  • Ceramics
  • Jewellery
  • Sculpture

Yu-Hua's arts focus on natural textures and organic forms, aims to connect emotionally with her audience, exploring the healing potential of cooperation, nature and making.

Studio Details

Dormilona
1/1 Boodjidup Road
Margaret River

Opening Hours

  • Sat 7 Sept10am - 4pm
  • Sun 8 Sept10am - 4pm
  • Mon 9 SeptClosed
  • Tue 10 Sept10am - 4pm
  • Wed 11 SeptClosed
  • Thu 12 Sept10am - 4pm
  • Fri 13 Sept10am - 4pm
  • Sat 14 Sept10am - 4pm
  • Sun 15 Sept10am - 4pm
  • Mon 16 SeptClosed
  • Tue 17 Sept10am - 4pm
  • Wed 18 SeptClosed
  • Thu 19 Sept10am - 4pm
  • Fri 20 Sept10am - 4pm
  • Sat 21 Sept10am - 4pm
  • Sun 22 Sept10am - 4pm
  • Parking suitable for cars
  • Universal access

Yu-Hua Lan is a Taiwan-born ceramic artist, currently living and working in Australia’s South West. Previously she worked in environmental protection and those experiences enabled her to appreciate the connections between human emotions and the natural world.
She has MA in Fine Art from Camberwell College of Arts, London. Her personal art practice experiments mainly casting organic seeds shell forms and other natural materials, transforming them into sculpture, jewelry and pottery to make more connections.
Modern days have brought some modern troubles. Reconnecting with Mother Earth has become very important to many people around the world. The whole movement was born out of the need of returning back to nature.To respond this thought, “Casting natural resource’s texture into clay” is her main making process through all the projects.

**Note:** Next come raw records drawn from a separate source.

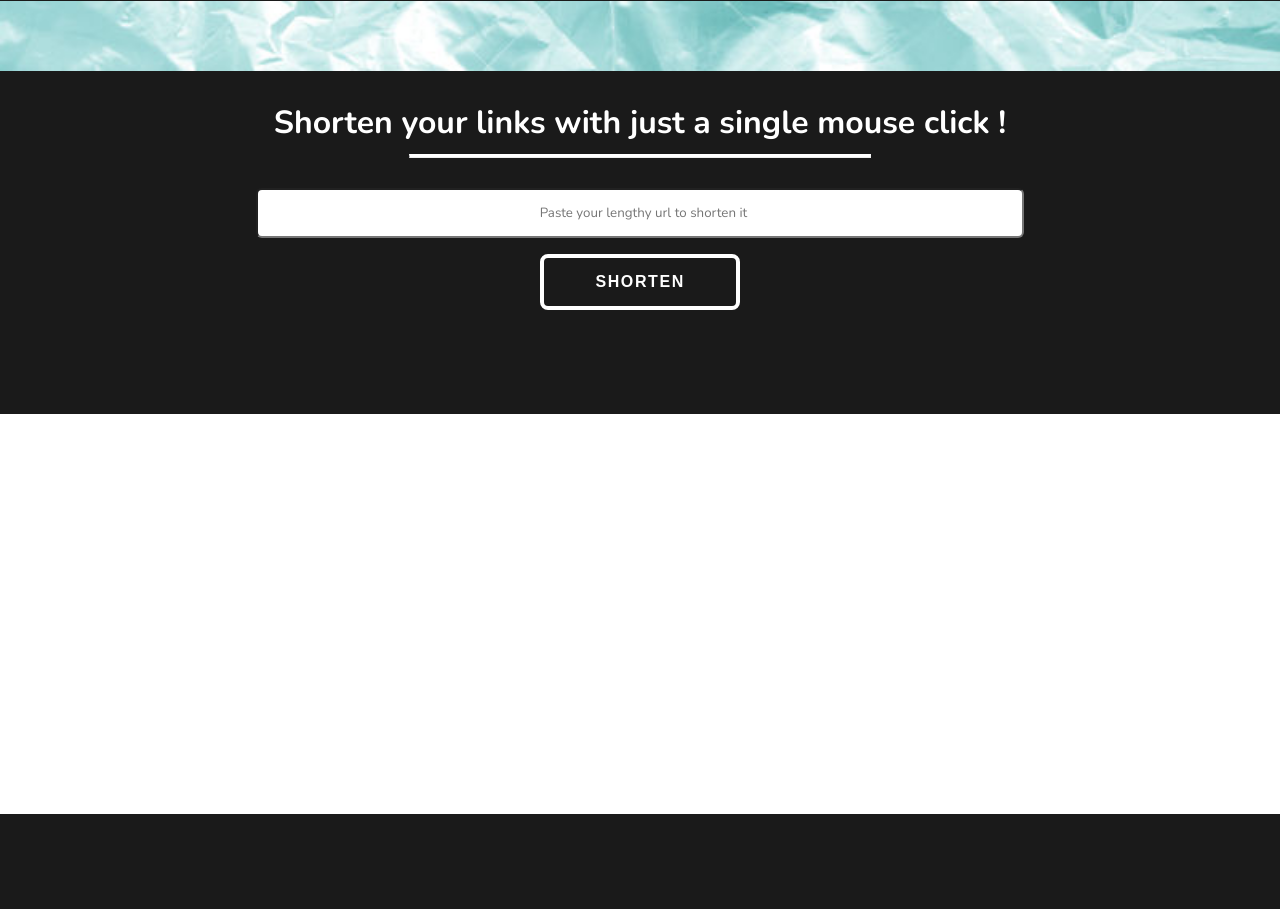
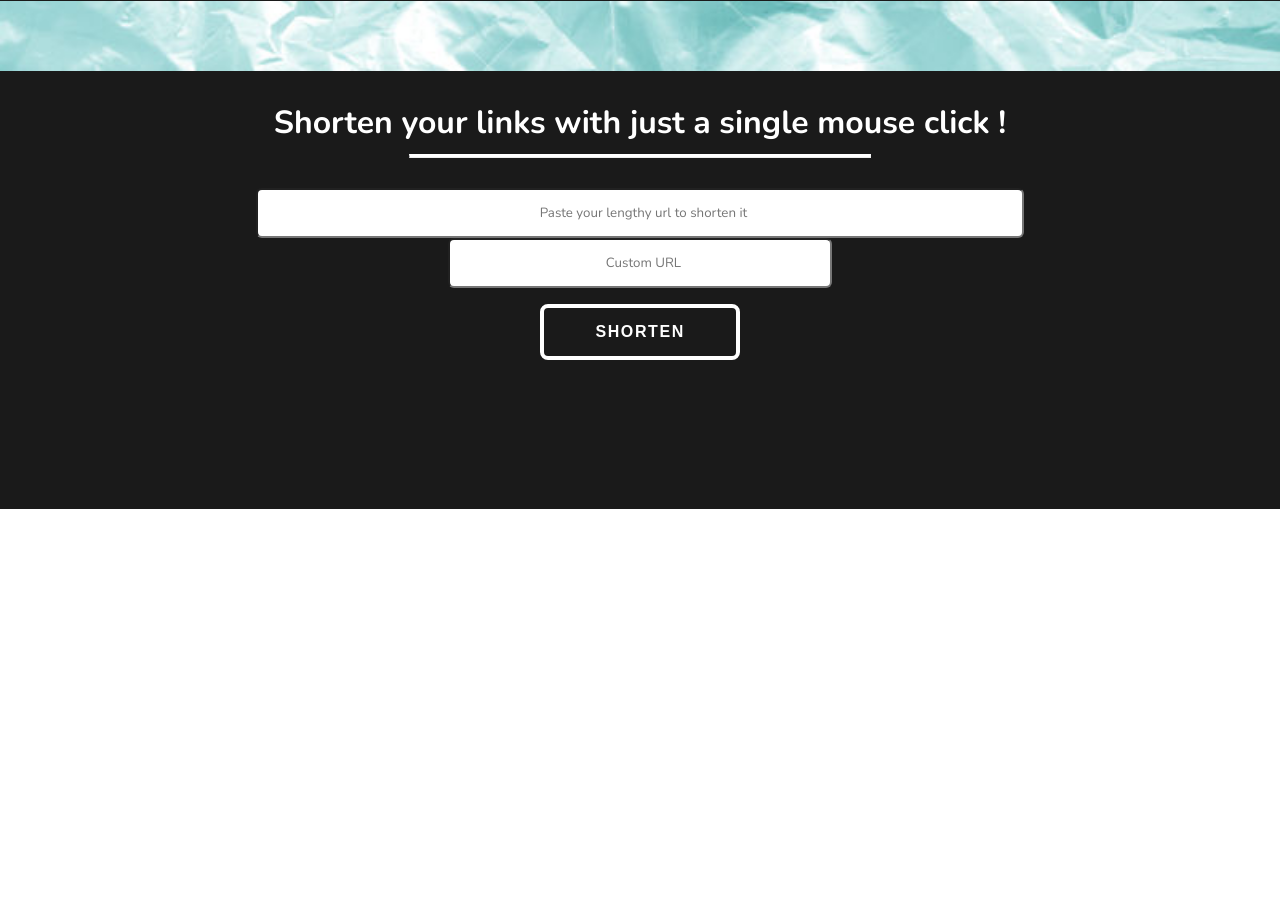
Before and after one commit to anonymous-sidhax/Django-URL-Shortner, a Django app: page / in a window 1280 px wide. Shown: the part 799-1708 px from the top of the page. Before the commit the page ends 1613 px from the top, so only its background shows below. Run offline with Django 3.2, Linux system fonts and the light colour scheme.

Commit message:
shorten( ) checks, custom url
- Added basic checks/exceptions for shorten()
- Custom Path Frontend+Backend
- No. of Visits in sqlite

```diff
--- a/DUS/mainApp/models.py
+++ b/DUS/mainApp/models.py
@@ -10,8 +10,9 @@ class Keys(models.Model):
 
 class Shorten_Urls(models.Model):
     id = models.AutoField(primary_key=True)
-    original_url = models.CharField(max_length=200)
-    short_url = models.CharField(max_length=10)
+    original_url = models.CharField(blank=False, max_length=200)
+    short_url = models.CharField(blank=False, max_length=10)
+    visits = models.IntegerField(default=0)
 
     def __str__(self):
         return self.short_url
--- a/DUS/mainApp/static/assets/css/homePage.css
+++ b/DUS/mainApp/static/assets/css/homePage.css
@@ -36,10 +36,19 @@ hr {
     margin-bottom: 30px;
 }
 
-.textbox {
+.textbox_url {
     border-radius: 6px;
     height: 50px;
     width: 100%;
+    vertical-align: middle;
+    font-family: Nunito;
+    text-align: center;
+}
+
+.textbox_custom {
+    border-radius: 6px;
+    height: 50px;
+    width: 50%;
     vertical-align: middle;
     font-family: Nunito;
     text-align: center;
--- a/DUS/mainApp/templates/index.html
+++ b/DUS/mainApp/templates/index.html
@@ -1,11 +1,12 @@
-<!--{% block title %} Django-URL-Shortner {% endblock title %}-->
+<head>
 {% load static %}
 <link rel="stylesheet" type="text/css" href="{% static 'assets/css/mainStyles.css' %}" media="screen"/>
 <link rel="stylesheet" type="text/css" href="{% static 'assets/css/homePage.css' %}" media="screen"/>
 
-{% block body %}
+</head>
 
 
+{% block body %}
 
 <body class="homepage_body" >
 
@@ -31,13 +32,15 @@
     </header>
     <!-- Header End -->
 
-    <div style="align-items: center; text-align: center; height: 47%; background-color:1A1A1A;">
+    <div style="align-items: center; text-align: center; height: 60%; background-color:1A1A1A;">
         <div style="top: 30px; position: relative; text-align: center; width: 60%; display: inline-table">
             <div class="shorten_link_text">
                 <b>Shorten your links with just a single mouse click !</b>
                 <hr></hr>
-                <form action="short" method="GET" id="form">
-                    <input class="textbox" type="text" class="form-control" name="original_url" value="" placeholder="  Paste your lengthy url to shorten it" required="">
+                <form action="short" method="POST" id="form">
+                    {% csrf_token  %}
+                    <input class="textbox_url" type="text" class="form-control" name="original_url" value="" placeholder="  Paste your lengthy url to shorten it" required="">
+                    <input class="textbox_custom" type="text" class="form-control" name="custom_url" value="" placeholder="  Custom URL">
                     <div id="clickDiv" class="hover_effect">
                         <ul>
                           <li>
--- a/DUS/mainApp/views.py
+++ b/DUS/mainApp/views.py
@@ -3,7 +3,10 @@ from .models import Keys, Shorten_Urls
 from django.contrib.auth.models import User
 from django.contrib import messages
 
-# USED_FOR_MAPPING = "0123456789abcdefghijklmnopqrstuvwxyzABCDEFGHIJKLMNOPQRSTUVWXYZ_-"
+import random
+import string
+
+USED_FOR_MAPPING = "0123456789abcdefghijklmnopqrstuvwxyzABCDEFGHIJKLMNOPQRSTUVWXYZ_-"
 
 def home(request):
     return render(request, "index.html")
@@ -42,7 +45,7 @@ def login(request):
 def logout(request):
     return render(request, "logout.html")
 
-def shorten(request):
+def shortenn(request):
     url = "http://127.0.0.1:8000/"
     original_url = request.GET.get('original_url')
     key = Keys.objects.last()
@@ -56,3 +59,59 @@ def redirection(request, url):
     short_url = "http://127.0.0.1:8000" + request.path
     original_url = Shorten_Urls.objects.get(short_url=short_url)
     return HttpResponseRedirect(original_url.original_url)
+
+def shorten(request):
+    if request.method == "POST":
+        print('POST')
+        if request.POST['original_url'] and request.POST['custom_url']:
+            print ('custom')
+            original = request.POST['original_url']
+            short = 'http://127.0.0.1:8000/' + str(request.POST['custom_url'])
+            check = Shorten_Urls.objects.filter(short_url=short)
+            print ('check')
+            if not check:
+                newurl = Shorten_Urls(
+                    original_url=original,
+                    short_url=short,
+                )
+                newurl.save()
+                return redirect('/')
+            else:
+                messages.error(request, "Already Exists")
+                return render(request, 'index.html', { 'error' : 'Custom URL already exists'})
+        elif request.POST['original_url']:
+            original = request.POST['original_url']
+            short = 'http://127.0.0.1:8000/'
+            '''present = False
+
+            while not present:
+                short = random_generate()
+                check = Shorten_Urls.objects.filter(short_url=short)
+                if not check:
+                    newurl = Shorten_Urls(
+                        original_url=original,
+                        short_url=short,
+                    )
+                    newurl.save()
+                    return redirect('/')
+                else:
+                    continue
+                    '''
+            key = Keys.objects.last()
+            short += key.key
+            key.delete()
+            newurl = Shorten_Urls (
+                        original_url=original,
+                        short_url=short,
+                    )
+            newurl.save()
+            return redirect('/')
+        else:
+            messages.error(request, "Empty Field")
+            return redirect('')
+    else:
+        return redirect('')
+
+# For generating random string
+def random_generate():
+    return ''.join(random.choice(USED_FOR_MAPPING) for i in range(3))
```
Also changed, not shown: DUS/db.sqlite3.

This aim to arouse emotions in audiences with natural world, organic abstraction, also deconstruct the original meaning of the term "organic forms sculpture" was to her, to others and why the result of her work is how it is.
She through cast natural materials texture from plaster mould to clay, then irregular arrangement, stacking those clay forms to describe their own sensory experiences which imitates the patterns and toughness of natural texture, reconstructing the portrayal of nature in emotional memories and creating emotional bonds.
Responding to personal turmoil over the last five years and larger environmental changes, Yu-Hua represents her world in clay. A repressed and peaceful surface is accompanied by lingering doubts over turning points.
Humans are naturally attracted to organic forms. Any irregularity is comforting and approachable. People protect what they know and love but by distancing ourselves from nature, we lose our understanding and appreciation of it. The slow down has allowed the natural world to briefly recover but any uncertainty continues to cause personal anxiety. Damage is still done that is likely impossible to repair.
With her work Yu-Hua aims to connect emotionally with her audience, exploring the healing potential of cooperation, nature and making.